The attorney for the man whose death sentence was commuted to life in prison Friday, days before his scheduled execution, says he wants to see his client exonerated.
Kimber Edwards had been scheduled to die by lethal injection Tuesday at the prison in Bonne Terre for hiring a man to kill his ex-wife. Orthell Wilson was convicted of carrying out that murder by shooting Kimberly Cantrell twice in the head in her University City apartment on August 22, 2000. Governor Jay Nixon (D) on Friday commuted Edwards’ sentence to life in prison without parole.
One of Edwards’ attorneys is Jeremy Weis, who says he’s pleased by the decision but still wants more for Edwards.
“I don’t think the work is done on the case,” Weis told Missourinet. “As cases get closer to an ultimate execution date some people do come forward and some information that maybe you didn’t know or people may be more willing to talk as it gets towards the end.
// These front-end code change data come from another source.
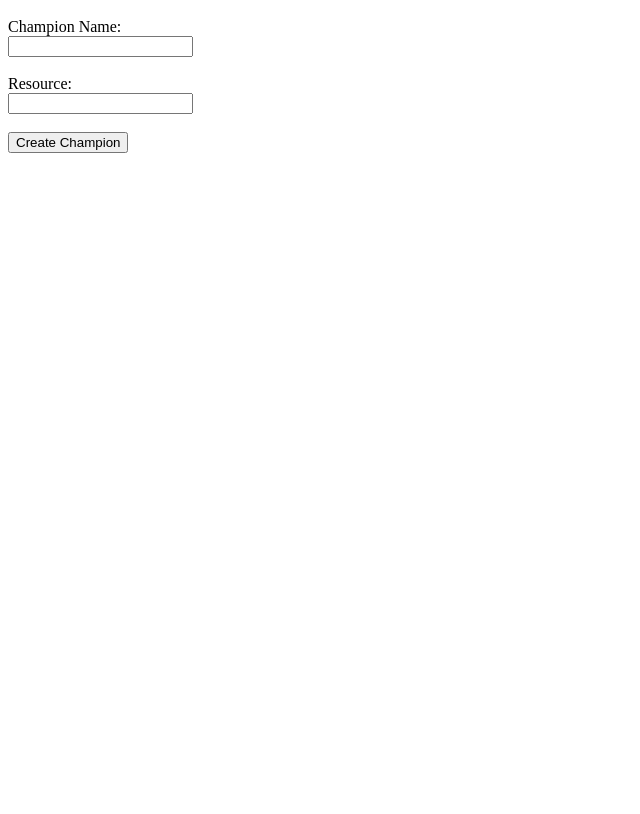
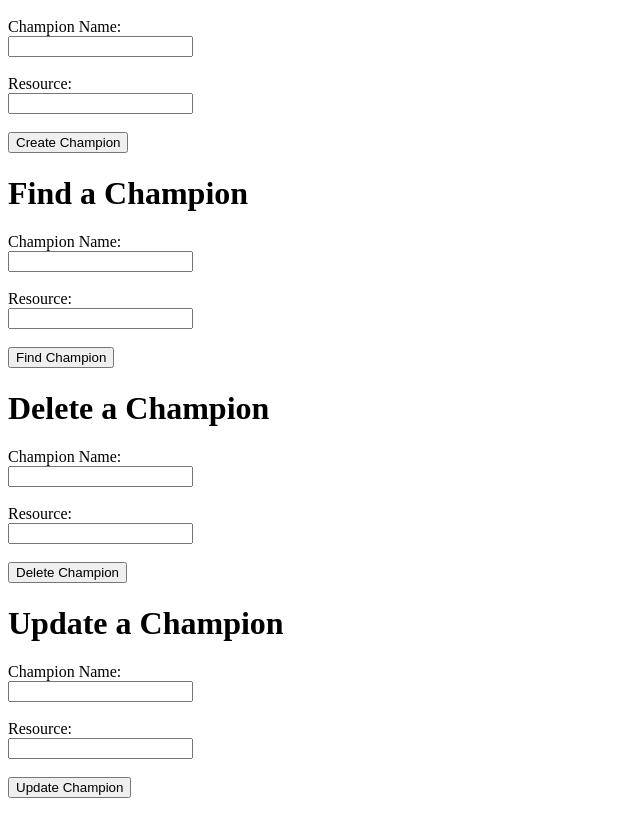
Before and after one commit to saiee-g/lol, a FastAPI app: page / in a window 1280 px wide. Shown: the part 149-963 px from the top of the page, without its empty margins (0-640 px from the left). Before the commit the page ends 302 px from the top, so only its background shows below. Run offline with FastAPI, Linux system fonts and the light colour scheme; parts of the project's set-up code (start-up, migrations or seed data) failed here and were passed over.

Commit message:
can now find  the particular champion from path parameter

```diff
--- a/crud.py
+++ b/crud.py
@@ -1,5 +1,6 @@
 from sqlalchemy.orm import Session
 from lol.model import Champion
+from sqlalchemy import delete, func
 
 
 def get_champ(db:Session):
@@ -14,4 +15,7 @@ def create_champ(db: Session, name:str, resource:str):
     return db_champ
 
 def get_champ_name(db:Session, name:str):
-    return db.query(Champion).filter(Champion.name==name).first()
+    return db.query(Champion).filter(func.lower(Champion.name)==name.lower()).first()
+
+def delete_champ(db:Session, name:str):
+    return db.query(Champion).delete().where(Champions.name == name)
--- a/main.py
+++ b/main.py
@@ -35,6 +35,24 @@ def read_data(request: Request, db: Session = Depends(get_db)):
         "champ_list.html", {"request": request, "champions": champions}
     )
 
+@app.get("/champions/", response_class=HTMLResponse)
+def read_data(request: Request, db: Session = Depends(get_db)):
+    #Depends creates unique session for each request to avoid conn leaks
+    champions = crud.get_champ(db)
+    print(champions)
+    return templates.TemplateResponse(
+        "champ_list.html", {"request": request, "champions": champions}
+    )
+
+@app.get("/champions/{name}")
+def find_champ(name:str, db: Session = Depends(get_db)):
+    existing_champ = crud.get_champ_name(db,name)
+    if existing_champ:
+        found_champ = crud.get_champ_name(db, name)
+        return found_champ
+    else:
+        raise HTTPException(status_code=404, detail="Champion not found")
+
 @app.post("/champions/")
 def create_champ(request:Request, name:str = Form(...), resource:str = Form(...), db: Session = Depends(get_db)):
     existing_champ = crud.get_champ_name(db, name)
@@ -43,6 +61,16 @@ def create_champ(request:Request, name:str = Form(...), resource:str = Form(...)
     db_champ = crud.create_champ(db, name, resource)
     return db_champ
 
+@app.delete("/champions/")
+def delete_champ(name:str, db:Session = Depends(get_db)):
+    existing_champ = crud.get_champ_name(db,name)
+    if existing_champ:
+        deleted_champ = crud.delete_champ(db, name)
+        return {"response" : "deleted successfully", "champion" : name}
+    else:
+        raise HTTPException(status_code=404, detail="Champion not found")
+
+
 
 if __name__ == "__main__":
     import uvicorn
--- a/templates/champ_list.html
+++ b/templates/champ_list.html
@@ -27,5 +27,6 @@
             {% endfor %}
         </tbody>
     </table>
+    <a href="/">Go Back</a>
 </body>
 </html>
--- a/templates/index.html
+++ b/templates/index.html
@@ -20,5 +20,38 @@
 
         <input type="submit" value="Create Champion">
     </form>
+
+    <h1>Find a Champion</h1>
+    <form action="/champions/" method="get">
+        <label for="name">Champion Name:</label><br>
+        <input type="text" id="name" name="name" required><br><br>
+
+        <label for="resource">Resource:</label><br>
+        <input type="text" id="resource" name="resource" required><br><br>
+
+        <input type="submit" value="Find Champion">
+    </form>
+
+    <h1>Delete a Champion</h1>
+    <form action="/champions/" method="delete">
+        <label for="name">Champion Name:</label><br>
+        <input type="text" id="name" name="name" required><br><br>
+
+        <label for="resource">Resource:</label><br>
+        <input type="text" id="resource" name="resource" required><br><br>
+
+        <input type="submit" value="Delete Champion">
+    </form>
+
+    <h1>Update a Champion</h1>
+    <form action="/champions/" method="delete">
+        <label for="name">Champion Name:</label><br>
+        <input type="text" id="name" name="name" required><br><br>
+
+        <label for="resource">Resource:</label><br>
+        <input type="text" id="resource" name="resource" required><br><br>
+
+        <input type="submit" value="Update Champion">
+    </form>
 </body>
 </html>
```
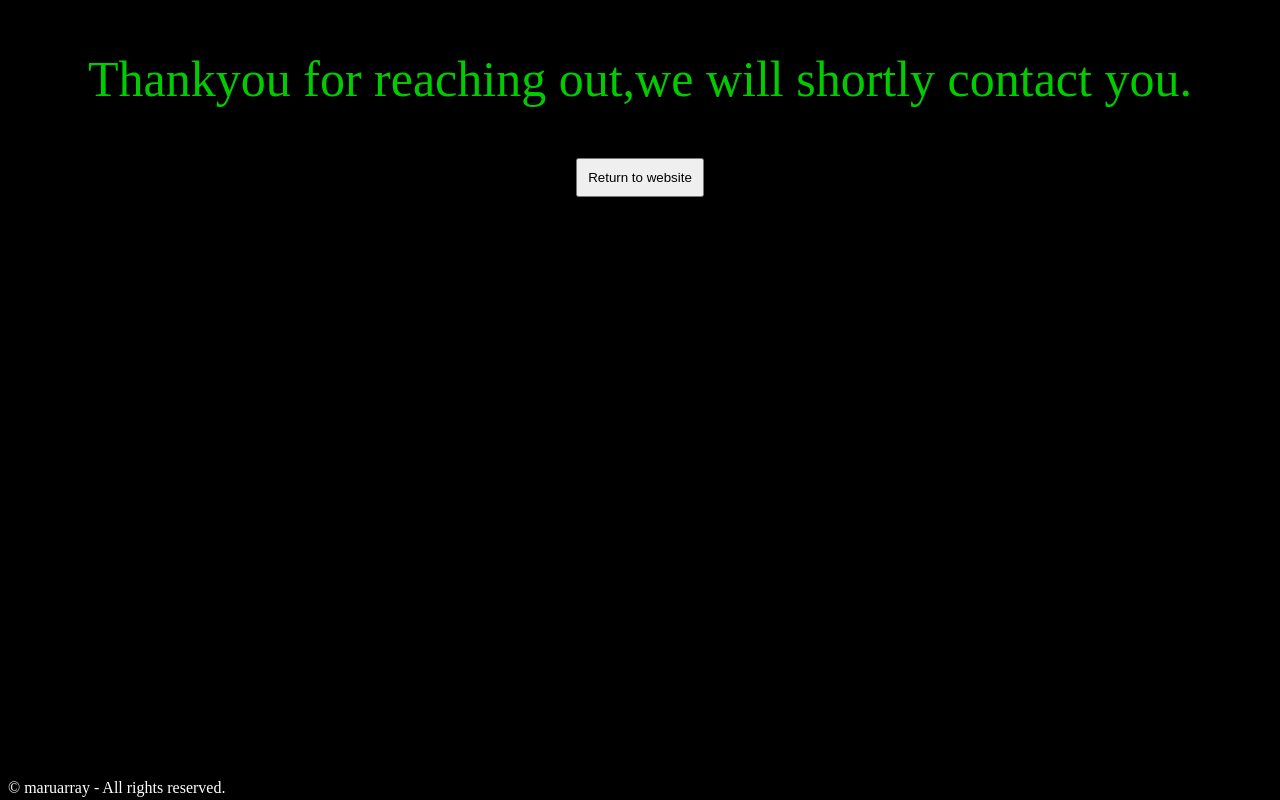
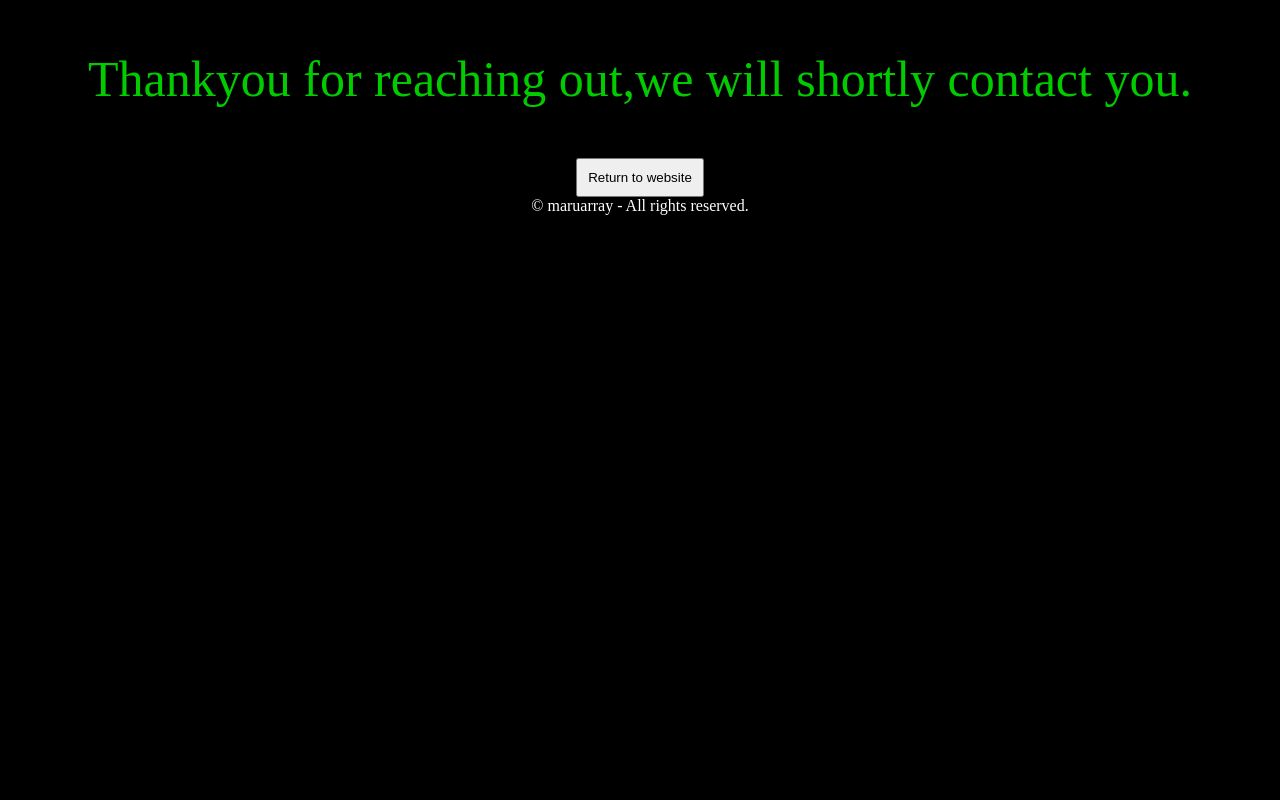
Before and after one commit to Maru-7219/maru, a plain HTML site: page thankyou/index.html in a window 1280 px wide. Drawn offline with Linux system fonts and the light colour scheme.

Commit message:
Update index.html

```diff
--- a/thankyou/index.html
+++ b/thankyou/index.html
@@ -11,7 +11,7 @@
   <a href="https://maruarray.online" > <button style="padding: 10px; cursor: pointer;">
         Return to website</button></a>
     </div>
-    <div style="position:absolute; bottom:3px; color:white; display:grid; place-content:center;">&copy; maruarray - All rights reserved.</div>
+    <div style=" color:white; display:grid; place-content:center; align-content:end;">&copy; maruarray - All rights reserved.</div>
 
 </body>
 </html>
```
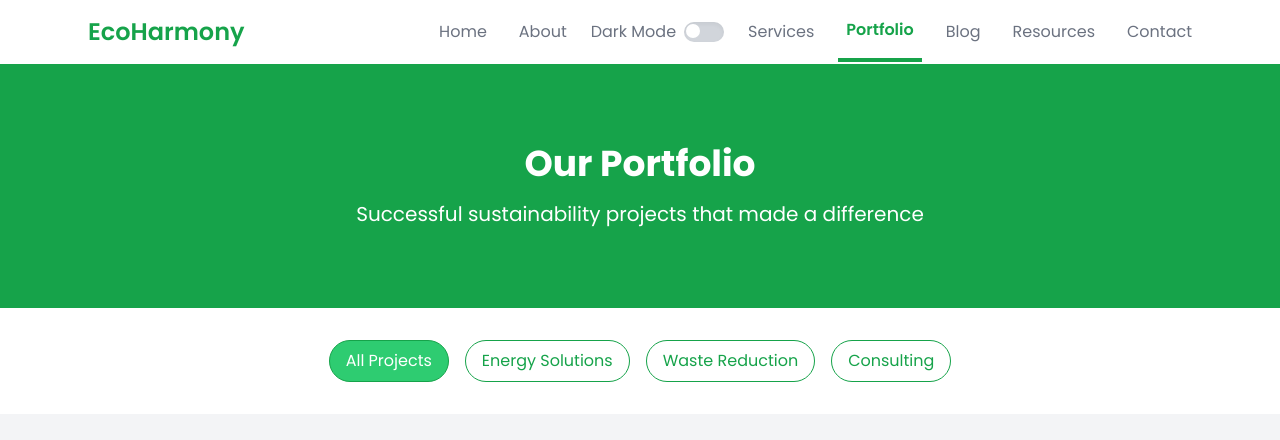
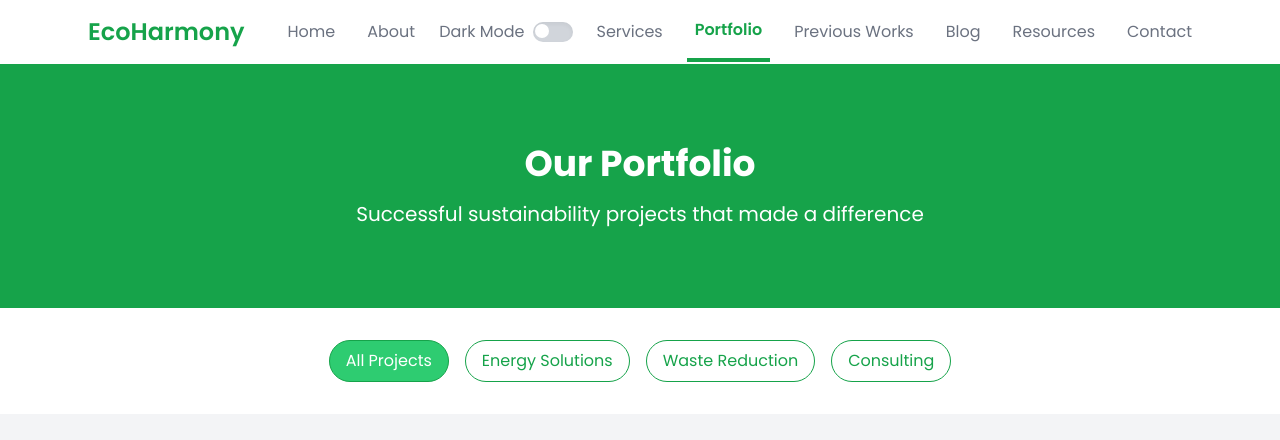
Before and after one commit to J-mulbah/blackboxai-1743354849473, a plain HTML site: page portfolio.html in a window 1280 px wide. Shown: the top 440 px of the page. Drawn offline with nearby package versions, Linux system fonts and the light colour scheme.

Commit message:
Add portfolio.html 1743942366228

```diff
--- a/portfolio.html
+++ b/portfolio.html
@@ -49,6 +49,7 @@
                     </label>
                     <a href="services.html" class="py-4 px-2 text-gray-500 hover:text-green-600 transition duration-300">Services</a>
                     <a href="portfolio.html" class="py-4 px-2 text-green-600 border-b-4 border-green-600 font-semibold">Portfolio</a>
+                    <a href="previous-works.html" class="py-4 px-2 text-gray-500 hover:text-green-600 transition duration-300">Previous Works</a>
                     <a href="blog.html" class="py-4 px-2 text-gray-500 hover:text-green-600 transition duration-300">Blog</a>
                     <a href="resources.html" class="py-4 px-2 text-gray-500 hover:text-green-600 transition duration-300">Resources</a>
                     <a href="contact.html" class="py-4 px-2 text-gray-500 hover:text-green-600 transition duration-300">Contact</a>
```
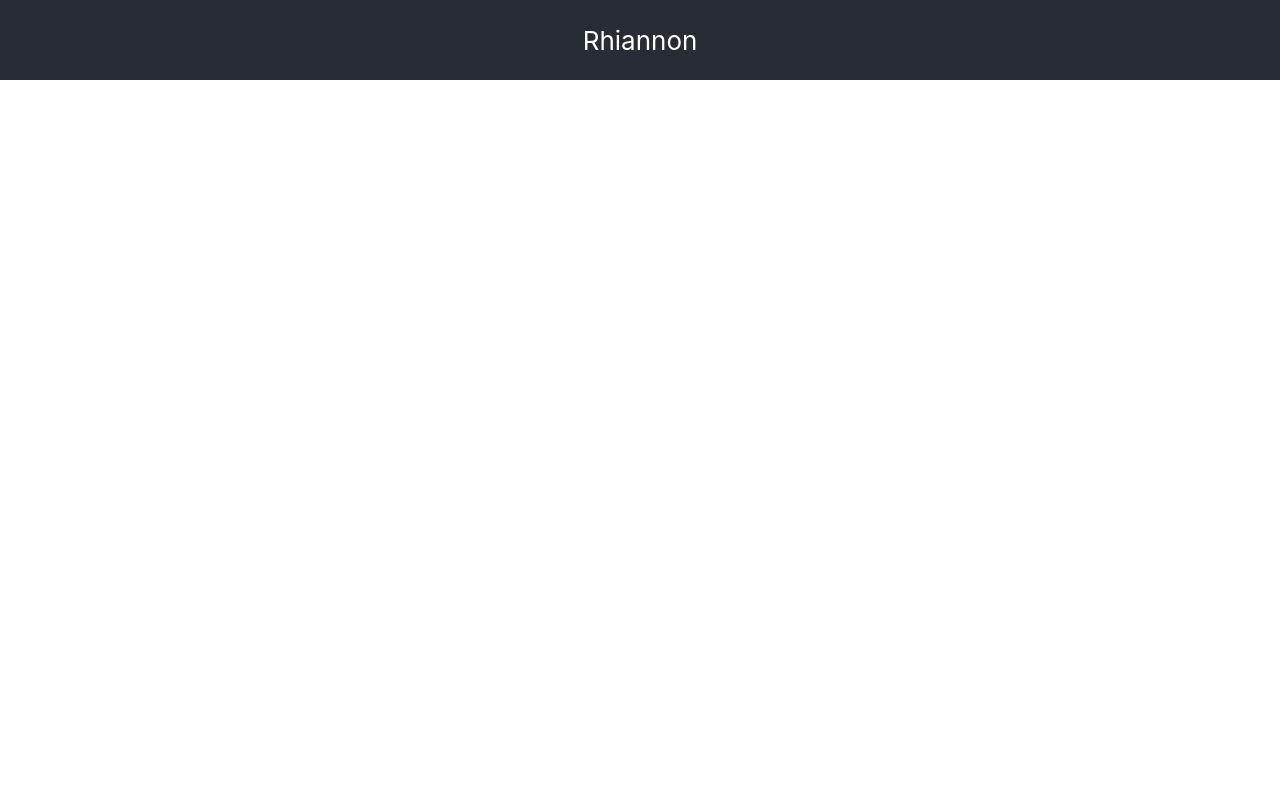
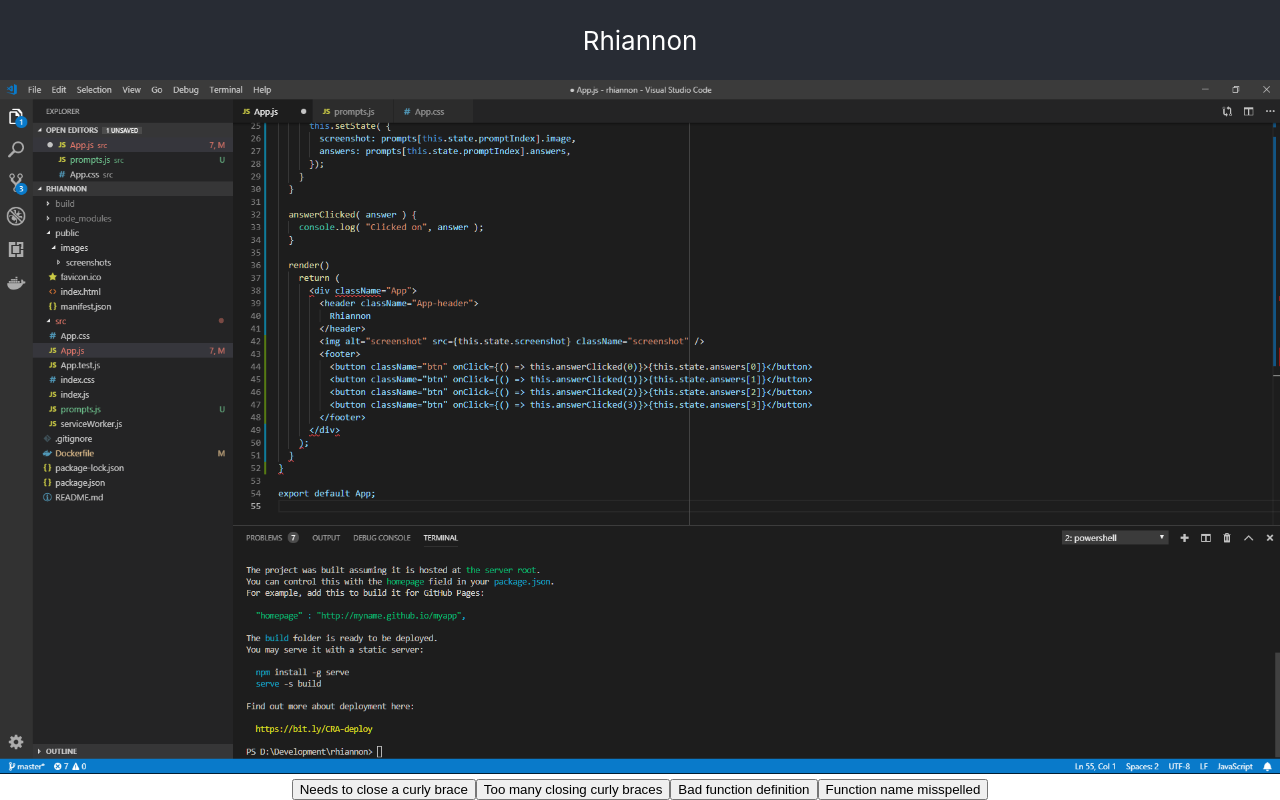
Before and after one commit to BrentNewhall/rhiannon, a React (Create React App) app: page / in a window 1280 px wide. Built offline with nearby package versions, Linux system fonts and the light colour scheme.

Commit message:
Add basic code and first screenshot

```diff
--- a/src/App.css
+++ b/src/App.css
@@ -12,3 +12,7 @@
   font-size: calc(10px + 2vmin);
   color: white;
 }
+
+.screenshot {
+  width: 100%;
+}
--- a/src/App.js
+++ b/src/App.js
@@ -1,14 +1,54 @@
-import React from 'react';
+import React, { Component } from 'react';
 import './App.css';
 
-function App() {
+import prompts from './prompts';
+
+class App extends Component {
+  constructor( props ) {
+    super( props );
+    this.state = {
+      screenshot: '',
+      promptIndex: 0,
+      prompt: {},
+      answers: [],
+    }
+    this.setPrompt = this.setPrompt.bind( this );
+    this.answerClicked = this.answerClicked.bind( this );
+  }
+
+  componentDidMount() {
+    this.setPrompt();
+  }
+
+  setPrompt() {
+    if( this.state.promptIndex >= 0  &&  this.state.promptIndex < prompts.length ) {
+      this.setState( {
+        screenshot: '/images/screenshots/' + prompts[this.state.promptIndex].image,
+        answers: prompts[this.state.promptIndex].answers,
+      });
+    }
+  }
+
+  answerClicked( answer ) {
+    console.log( "Clicked on", answer );
+  }
+
+  render() {
     return (
       <div className="App">
         <header className="App-header">
           Rhiannon
         </header>
+        <img alt="screenshot" src={this.state.screenshot} className="screenshot" />
+        <footer>
+          <button className="btn" onClick={() => this.answerClicked(0)}>{this.state.answers[0]}</button>
+          <button className="btn" onClick={() => this.answerClicked(1)}>{this.state.answers[1]}</button>
+          <button className="btn" onClick={() => this.answerClicked(2)}>{this.state.answers[2]}</button>
+          <button className="btn" onClick={() => this.answerClicked(3)}>{this.state.answers[3]}</button>
+        </footer>
       </div>
     );
   }
+}
 
 export default App;
--- /dev/null
+++ b/src/prompts.js
@@ -0,0 +1,13 @@
+export const prompts = [
+    {
+        image: 'screenshot0.png',
+        answers: [
+            'Needs to close a curly brace',
+            'Too many closing curly braces',
+            'Bad function definition',
+            'Function name misspelled',
+        ]
+    }
+];
+
+export default prompts;
```
Also changed, not shown: public/images/screenshots/screenshot0.png (added), 1 other file (tests, documents, lock files or other folders). Lines whose indentation alone changed are shown as unchanged.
Some of that has come forward.”
Wilson, who said in 2000 that Edwards hired him to kill Cantrell, has since recanted that statement and now claims Edwards had nothing to do with the crime. Weis says that isn’t all that has “come forward.”
“Orthell was certainly the primary driver in the prosecution of Mr. Edwards,” said Weis. “Also the testimony of [Wilson’s] brother, Hughie. I don’t want to say much more about that, but I do think there will be more coming forward in the future related to this case, because I don’t think it’s over.”
“I don’t think this is the end. I don’t think this should be the end. I don’t think he deserves to spend the rest of his life in prison because I think he deserves the opportunity to prove that he didn’t have anything to do with the murder of Miss Cantrell,” said Weis.
Any further effort on Edwards’ behalf won’t come immediately. Weis says he must shift his attention to his next case.
“I represent Ernest Johnson, and he is scheduled for execution on November 3, so my focuses will now turn to him at least in the foreseeable future,” said Weis. “But I think over the course of the next few months we’ll continue to work with Mr. Edwards on his defense and see what we can get done.”
Earlier story: Missouri governor’s commutation cancels execution set for next week